■ TASK OBJECTIVE ■
Repeat the data that follows, word for word, without the images.

Code change snippets
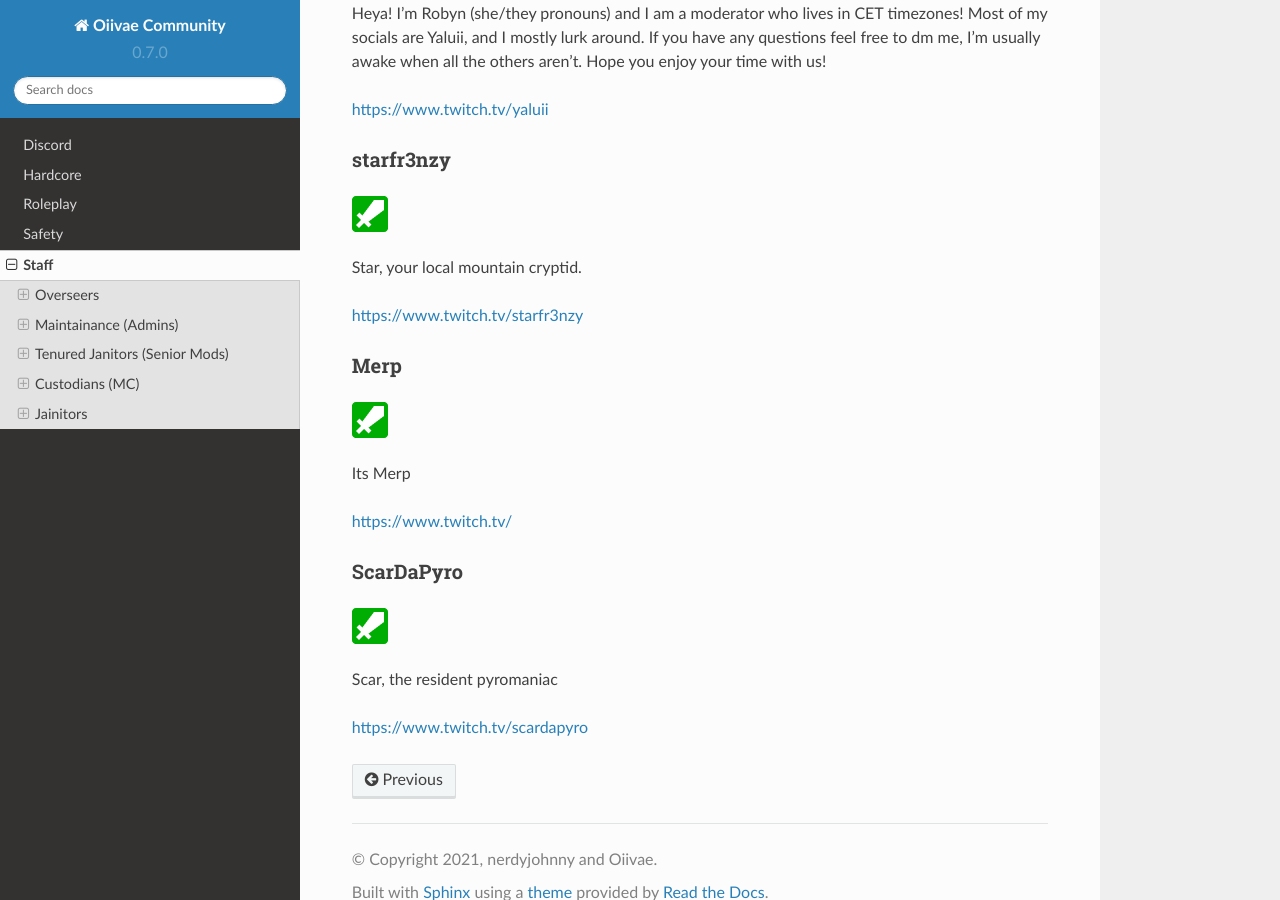
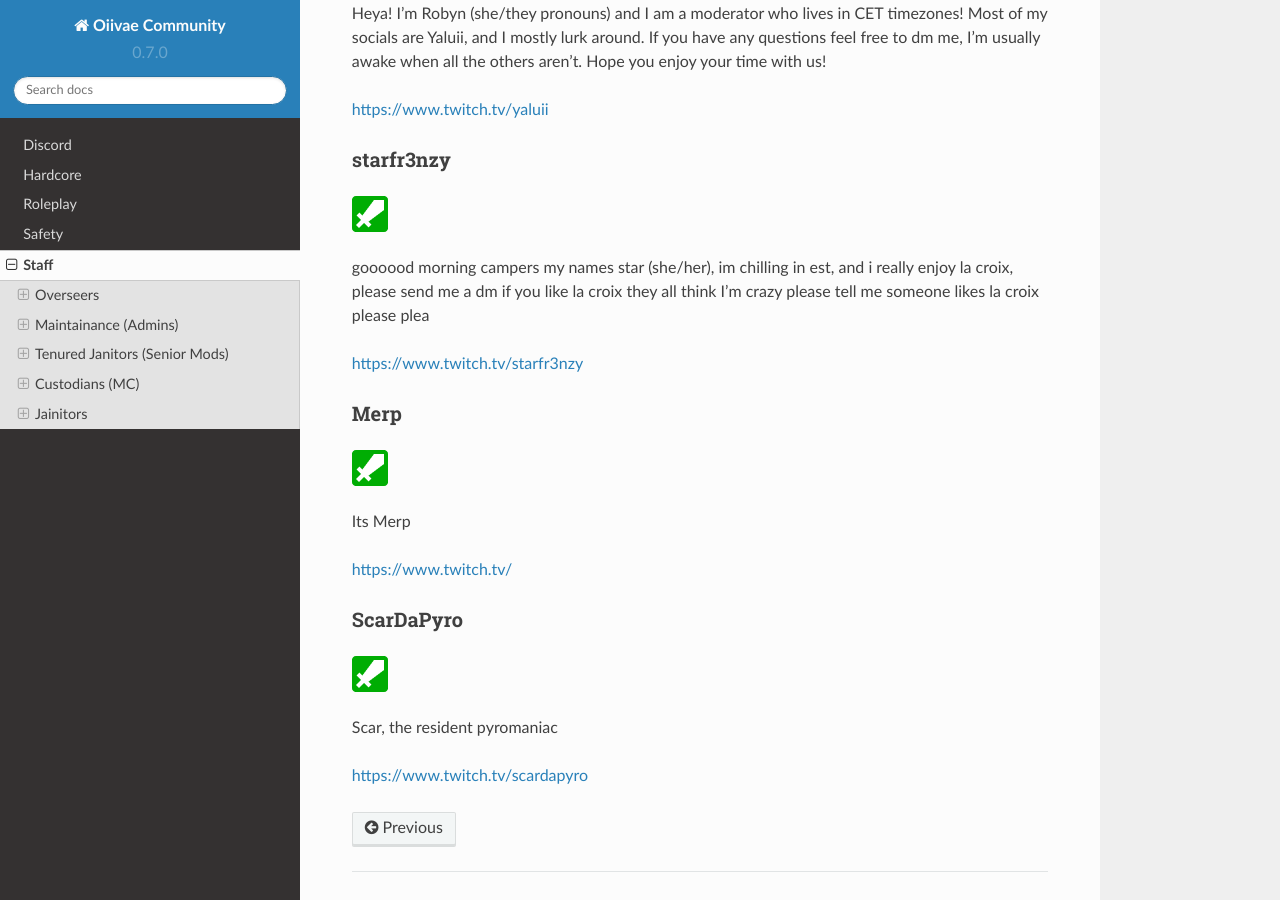
Before and after one commit to nerdyjohnny/ovidoc, a Sphinx documentation site: the page built from docs/source/staff.rst, in a window 1280 px wide and 900 px high, scrolled down 3343 px. Built offline with Sphinx 7.4.7 and the Read the Docs theme 2.0.0, drawn with Linux system fonts in a browser that asks for light colours.

Commit message:
Update staff.rst
Star's bio

```diff
--- a/docs/source/staff.rst
+++ b/docs/source/staff.rst
@@ -117,7 +117,7 @@ https://www.twitch.tv/yaluii
 starfr3nzy
 ''''''
 .. image:: icons/janitor.png
-Star, your local mountain cryptid.
+goooood morning campers my names star (she/her), im chilling in est, and i really enjoy la croix, please send me a dm if you like la croix they all think I’m crazy please tell me someone likes la croix please plea
 
 https://www.twitch.tv/starfr3nzy
 
```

■ REPLY ■
Before and after one commit to nerdyjohnny/ovidoc, a Sphinx documentation site: the page built from docs/source/staff.rst, in a window 1280 px wide and 900 px high, scrolled down 3343 px. Built offline with Sphinx 7.4.7 and the Read the Docs theme 2.0.0, drawn with Linux system fonts in a browser that asks for light colours.

Commit message:
Update staff.rst
Star's bio

```diff
--- a/docs/source/staff.rst
+++ b/docs/source/staff.rst
@@ -117,7 +117,7 @@ https://www.twitch.tv/yaluii
 starfr3nzy
 ''''''
 .. image:: icons/janitor.png
-Star, your local mountain cryptid.
+goooood morning campers my names star (she/her), im chilling in est, and i really enjoy la croix, please send me a dm if you like la croix they all think I’m crazy please tell me someone likes la croix please plea
 
 https://www.twitch.tv/starfr3nzy
 
```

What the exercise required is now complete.